# HOW TO COMPLETE THIS TASK
Among the records, which lines hold the word "home"? Pick them out.

# DATA EXTRACTS
====
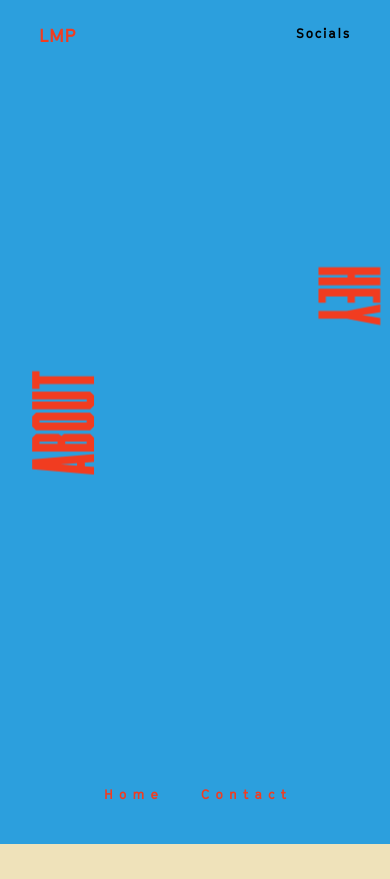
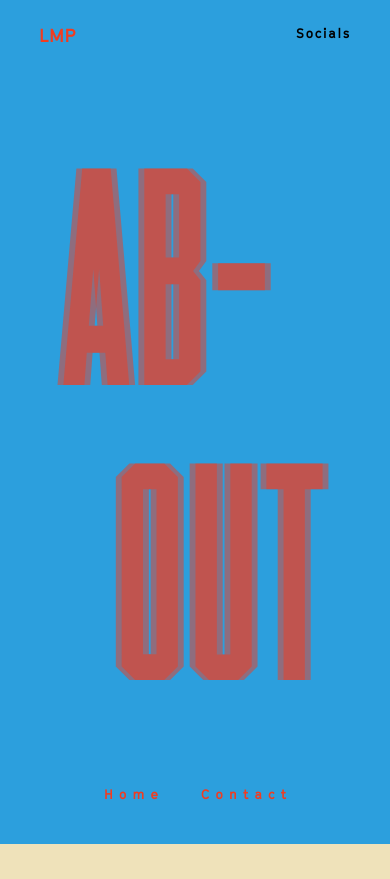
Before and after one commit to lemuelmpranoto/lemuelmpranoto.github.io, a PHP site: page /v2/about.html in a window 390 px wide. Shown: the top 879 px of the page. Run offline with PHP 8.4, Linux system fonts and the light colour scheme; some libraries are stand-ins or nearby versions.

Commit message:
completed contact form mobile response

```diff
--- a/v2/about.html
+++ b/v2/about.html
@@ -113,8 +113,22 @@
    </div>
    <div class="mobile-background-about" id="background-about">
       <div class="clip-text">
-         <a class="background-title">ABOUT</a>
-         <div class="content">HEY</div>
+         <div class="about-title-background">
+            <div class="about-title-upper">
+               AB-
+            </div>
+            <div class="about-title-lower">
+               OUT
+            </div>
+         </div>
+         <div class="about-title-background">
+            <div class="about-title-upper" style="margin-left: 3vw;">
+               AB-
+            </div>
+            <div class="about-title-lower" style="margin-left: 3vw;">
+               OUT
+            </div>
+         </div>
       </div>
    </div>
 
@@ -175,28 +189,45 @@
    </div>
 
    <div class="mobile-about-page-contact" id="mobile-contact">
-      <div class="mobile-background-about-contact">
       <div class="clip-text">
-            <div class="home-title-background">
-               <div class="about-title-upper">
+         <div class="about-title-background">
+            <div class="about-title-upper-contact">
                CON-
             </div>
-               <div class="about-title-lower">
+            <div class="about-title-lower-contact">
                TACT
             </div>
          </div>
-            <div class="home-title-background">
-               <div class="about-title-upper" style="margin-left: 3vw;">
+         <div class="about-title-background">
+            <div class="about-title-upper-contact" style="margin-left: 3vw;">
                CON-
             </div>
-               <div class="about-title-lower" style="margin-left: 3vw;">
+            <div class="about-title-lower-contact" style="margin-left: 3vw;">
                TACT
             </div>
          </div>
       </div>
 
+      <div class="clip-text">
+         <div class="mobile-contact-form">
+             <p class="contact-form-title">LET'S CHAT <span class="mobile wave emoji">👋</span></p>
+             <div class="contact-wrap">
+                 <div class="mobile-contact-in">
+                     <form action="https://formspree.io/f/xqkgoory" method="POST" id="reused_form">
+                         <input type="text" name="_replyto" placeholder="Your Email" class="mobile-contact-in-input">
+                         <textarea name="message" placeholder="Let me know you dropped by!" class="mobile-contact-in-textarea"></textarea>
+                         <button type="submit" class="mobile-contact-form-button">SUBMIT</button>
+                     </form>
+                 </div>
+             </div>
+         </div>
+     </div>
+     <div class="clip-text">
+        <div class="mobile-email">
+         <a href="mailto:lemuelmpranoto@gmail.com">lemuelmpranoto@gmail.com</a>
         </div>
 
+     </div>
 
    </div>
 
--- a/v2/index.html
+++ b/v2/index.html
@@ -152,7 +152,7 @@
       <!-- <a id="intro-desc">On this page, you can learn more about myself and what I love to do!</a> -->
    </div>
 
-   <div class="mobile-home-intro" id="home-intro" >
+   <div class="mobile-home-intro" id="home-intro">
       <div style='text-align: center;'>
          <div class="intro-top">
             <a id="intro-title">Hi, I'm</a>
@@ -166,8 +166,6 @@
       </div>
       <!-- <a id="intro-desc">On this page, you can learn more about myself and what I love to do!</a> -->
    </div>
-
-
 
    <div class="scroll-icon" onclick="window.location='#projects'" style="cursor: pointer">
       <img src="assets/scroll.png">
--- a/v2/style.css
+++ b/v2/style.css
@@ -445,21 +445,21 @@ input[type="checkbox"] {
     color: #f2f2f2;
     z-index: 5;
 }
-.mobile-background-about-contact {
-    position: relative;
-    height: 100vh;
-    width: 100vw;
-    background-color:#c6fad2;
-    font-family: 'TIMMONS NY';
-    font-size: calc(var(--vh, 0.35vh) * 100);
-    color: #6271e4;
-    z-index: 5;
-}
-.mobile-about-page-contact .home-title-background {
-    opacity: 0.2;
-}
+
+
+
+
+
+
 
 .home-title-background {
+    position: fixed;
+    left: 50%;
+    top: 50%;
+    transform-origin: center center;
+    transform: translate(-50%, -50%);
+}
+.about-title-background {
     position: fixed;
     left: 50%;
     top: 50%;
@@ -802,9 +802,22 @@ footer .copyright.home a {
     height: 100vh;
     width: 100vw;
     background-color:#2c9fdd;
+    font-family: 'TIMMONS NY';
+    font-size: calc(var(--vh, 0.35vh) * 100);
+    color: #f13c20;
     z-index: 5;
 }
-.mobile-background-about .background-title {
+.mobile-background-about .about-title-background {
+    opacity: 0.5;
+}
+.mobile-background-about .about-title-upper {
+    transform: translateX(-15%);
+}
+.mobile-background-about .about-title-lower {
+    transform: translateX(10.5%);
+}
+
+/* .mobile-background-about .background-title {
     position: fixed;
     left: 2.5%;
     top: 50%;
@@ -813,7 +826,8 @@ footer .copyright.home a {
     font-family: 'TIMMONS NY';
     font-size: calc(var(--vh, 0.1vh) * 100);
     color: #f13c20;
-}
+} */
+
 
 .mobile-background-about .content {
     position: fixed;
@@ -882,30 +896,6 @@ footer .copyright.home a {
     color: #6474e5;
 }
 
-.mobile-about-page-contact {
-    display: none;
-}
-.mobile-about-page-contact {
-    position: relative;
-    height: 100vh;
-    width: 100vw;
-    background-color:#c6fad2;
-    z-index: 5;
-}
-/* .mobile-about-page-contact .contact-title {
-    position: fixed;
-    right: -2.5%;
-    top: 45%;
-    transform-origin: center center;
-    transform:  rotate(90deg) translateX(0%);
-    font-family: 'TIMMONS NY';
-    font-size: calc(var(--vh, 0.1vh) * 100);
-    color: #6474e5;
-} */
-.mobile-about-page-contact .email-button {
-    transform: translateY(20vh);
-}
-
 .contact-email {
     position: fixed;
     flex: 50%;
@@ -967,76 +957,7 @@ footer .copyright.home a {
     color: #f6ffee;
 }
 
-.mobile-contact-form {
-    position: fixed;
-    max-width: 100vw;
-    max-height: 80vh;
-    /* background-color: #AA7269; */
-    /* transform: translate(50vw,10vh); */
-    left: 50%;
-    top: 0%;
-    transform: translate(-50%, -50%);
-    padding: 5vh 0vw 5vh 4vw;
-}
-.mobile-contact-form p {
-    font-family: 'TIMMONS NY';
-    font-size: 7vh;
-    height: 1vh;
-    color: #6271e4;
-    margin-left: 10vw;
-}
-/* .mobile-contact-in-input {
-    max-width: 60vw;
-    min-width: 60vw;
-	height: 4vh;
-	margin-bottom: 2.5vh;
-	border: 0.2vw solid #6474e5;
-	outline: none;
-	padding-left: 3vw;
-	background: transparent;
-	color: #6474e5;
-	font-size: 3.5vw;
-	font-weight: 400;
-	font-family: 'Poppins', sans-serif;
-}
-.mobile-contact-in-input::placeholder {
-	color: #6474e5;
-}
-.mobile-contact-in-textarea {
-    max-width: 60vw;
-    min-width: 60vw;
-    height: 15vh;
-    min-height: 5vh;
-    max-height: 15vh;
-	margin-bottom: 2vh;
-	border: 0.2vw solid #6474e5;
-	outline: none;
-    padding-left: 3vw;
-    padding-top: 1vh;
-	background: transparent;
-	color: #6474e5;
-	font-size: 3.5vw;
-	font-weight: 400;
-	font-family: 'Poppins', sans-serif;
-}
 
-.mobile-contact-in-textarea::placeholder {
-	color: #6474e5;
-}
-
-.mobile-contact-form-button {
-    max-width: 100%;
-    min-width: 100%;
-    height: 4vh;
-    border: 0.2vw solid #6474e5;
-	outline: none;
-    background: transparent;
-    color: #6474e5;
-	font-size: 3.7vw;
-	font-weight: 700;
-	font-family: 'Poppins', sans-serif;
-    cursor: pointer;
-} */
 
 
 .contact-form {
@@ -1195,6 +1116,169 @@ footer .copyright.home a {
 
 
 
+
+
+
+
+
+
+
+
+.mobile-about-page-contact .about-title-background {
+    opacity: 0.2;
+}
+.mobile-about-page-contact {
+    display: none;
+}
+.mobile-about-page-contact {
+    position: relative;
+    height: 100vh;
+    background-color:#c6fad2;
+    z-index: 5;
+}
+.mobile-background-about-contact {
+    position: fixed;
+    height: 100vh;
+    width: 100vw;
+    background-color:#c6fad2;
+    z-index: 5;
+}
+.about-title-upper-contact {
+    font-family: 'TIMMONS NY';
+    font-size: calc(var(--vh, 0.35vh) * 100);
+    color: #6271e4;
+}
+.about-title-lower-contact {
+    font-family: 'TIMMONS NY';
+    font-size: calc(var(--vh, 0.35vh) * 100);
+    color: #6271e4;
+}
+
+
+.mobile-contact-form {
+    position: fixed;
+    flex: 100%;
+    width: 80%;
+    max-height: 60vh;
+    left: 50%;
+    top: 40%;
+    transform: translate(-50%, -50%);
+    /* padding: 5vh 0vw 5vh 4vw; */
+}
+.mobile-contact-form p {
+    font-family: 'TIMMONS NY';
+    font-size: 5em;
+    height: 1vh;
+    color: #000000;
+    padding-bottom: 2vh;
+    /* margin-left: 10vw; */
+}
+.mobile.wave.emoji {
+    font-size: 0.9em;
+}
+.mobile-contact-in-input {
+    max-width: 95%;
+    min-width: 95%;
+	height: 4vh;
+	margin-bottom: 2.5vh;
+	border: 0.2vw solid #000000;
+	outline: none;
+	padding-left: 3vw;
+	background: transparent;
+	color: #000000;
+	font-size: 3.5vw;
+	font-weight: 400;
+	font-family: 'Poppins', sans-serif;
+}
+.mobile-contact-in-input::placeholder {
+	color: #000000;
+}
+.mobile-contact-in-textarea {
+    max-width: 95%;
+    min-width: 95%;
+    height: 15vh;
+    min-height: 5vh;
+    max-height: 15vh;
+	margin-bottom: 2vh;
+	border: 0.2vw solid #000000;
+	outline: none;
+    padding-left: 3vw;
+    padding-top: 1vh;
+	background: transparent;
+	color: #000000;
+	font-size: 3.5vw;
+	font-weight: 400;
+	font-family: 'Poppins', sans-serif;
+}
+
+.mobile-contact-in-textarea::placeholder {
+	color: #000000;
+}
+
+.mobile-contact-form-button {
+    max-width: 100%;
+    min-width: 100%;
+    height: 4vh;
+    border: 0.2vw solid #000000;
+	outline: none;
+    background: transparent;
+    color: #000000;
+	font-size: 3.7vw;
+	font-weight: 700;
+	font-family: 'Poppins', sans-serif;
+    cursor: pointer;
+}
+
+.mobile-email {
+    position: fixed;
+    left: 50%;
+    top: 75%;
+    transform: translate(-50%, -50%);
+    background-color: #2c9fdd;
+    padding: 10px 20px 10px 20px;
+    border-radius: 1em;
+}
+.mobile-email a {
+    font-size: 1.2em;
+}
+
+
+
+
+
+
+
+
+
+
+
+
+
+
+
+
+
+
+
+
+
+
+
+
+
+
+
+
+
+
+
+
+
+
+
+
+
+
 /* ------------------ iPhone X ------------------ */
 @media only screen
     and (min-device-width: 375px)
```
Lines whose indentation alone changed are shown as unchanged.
====
# TASK RESPONSE
-            <div class="home-title-background">
-            <div class="home-title-background">
-   <div class="mobile-home-intro" id="home-intro" >
+   <div class="mobile-home-intro" id="home-intro">
-.mobile-about-page-contact .home-title-background {
 .home-title-background {
@@ -802,9 +802,22 @@ footer .copyright.home a {
@@ -813,7 +826,8 @@ footer .copyright.home a {
@@ -882,30 +896,6 @@ footer .copyright.home a {
@@ -967,76 +957,7 @@ footer .copyright.home a {
@@ -1195,6 +1116,169 @@ footer .copyright.home a {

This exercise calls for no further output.